As covered in Lecture 17, Lake Ecosystems go through cycles throughout the year depending on their location. Around the great lakes, the summer results in thermal stratification, which prevents mixing between the epilimnion and hypolimnion. Stratification essentially cuts off the nutrient flows between these layers, therefore, during the summer months, algae and other organisms use up nutrients in the epilimnion (upper layer). Algae and other microorganisms cannot access nutrients trapped in the hypolimnion until the fall.
Once summer passes, wind causes the mixing of layers and the lake essentially becomes one layer. In the winter, ice may float over the surface while the bottom remains unfrozen. As the ice melts in the spring, winds cause layer mixing bringing nutrients up from sediments and oxygen to deeper.
According to Dr. Ankur R Desai of University of Wisconsin-Madison in Nature Geoscience, decreased ice coverage in the winter seem to cause stronger winds in the summer.
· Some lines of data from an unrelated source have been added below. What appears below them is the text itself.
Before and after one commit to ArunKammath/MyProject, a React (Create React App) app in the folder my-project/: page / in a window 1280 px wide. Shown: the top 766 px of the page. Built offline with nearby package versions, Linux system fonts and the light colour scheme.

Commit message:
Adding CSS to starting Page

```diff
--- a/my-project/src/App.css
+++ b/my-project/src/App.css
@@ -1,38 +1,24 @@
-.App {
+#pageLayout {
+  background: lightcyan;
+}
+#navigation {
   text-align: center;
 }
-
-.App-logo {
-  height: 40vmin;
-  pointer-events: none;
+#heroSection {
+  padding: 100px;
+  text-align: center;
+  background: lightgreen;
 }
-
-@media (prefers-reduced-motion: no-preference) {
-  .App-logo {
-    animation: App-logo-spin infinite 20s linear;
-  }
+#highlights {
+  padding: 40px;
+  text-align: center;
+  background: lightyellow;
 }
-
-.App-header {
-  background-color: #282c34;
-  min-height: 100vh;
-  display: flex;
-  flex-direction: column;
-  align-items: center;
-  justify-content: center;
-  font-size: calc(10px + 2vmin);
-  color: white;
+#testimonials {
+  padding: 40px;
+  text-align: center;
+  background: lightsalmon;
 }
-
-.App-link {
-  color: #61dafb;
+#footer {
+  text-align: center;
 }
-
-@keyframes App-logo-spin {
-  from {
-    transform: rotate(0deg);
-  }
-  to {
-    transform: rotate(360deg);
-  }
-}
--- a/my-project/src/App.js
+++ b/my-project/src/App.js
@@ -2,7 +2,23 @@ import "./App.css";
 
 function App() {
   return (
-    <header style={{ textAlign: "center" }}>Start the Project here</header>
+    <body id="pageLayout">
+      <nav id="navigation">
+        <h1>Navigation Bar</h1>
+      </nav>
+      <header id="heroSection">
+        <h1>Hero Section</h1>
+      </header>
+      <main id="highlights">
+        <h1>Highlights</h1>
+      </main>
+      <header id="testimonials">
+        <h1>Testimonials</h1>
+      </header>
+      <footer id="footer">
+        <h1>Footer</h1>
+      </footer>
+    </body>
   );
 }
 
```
Less ice means a decreased albedo for Lake Superior, which warms the lake faster as the seasons change. The study found an increase in air and surface water temperatures and a decrease in temperature gradient between air and water. Reductions in the temperature gradient causes a destabilization in the atmospheric surface layer thus increase wind speeds over Lake Superior 5% per decade.
Consequentially, faster winds create stronger currents causing the epilimnion to become shallower and longer summer stratification. The algae and other organisms will have to survive longer in the without mixing. The study concludes “climate change will profoundly affect the biogeochemical cycles of large lakes, the mesoscale atmospheric circulation at lake-land boundaries and the transport of airborne pollutants in regions that are rich in lakes.”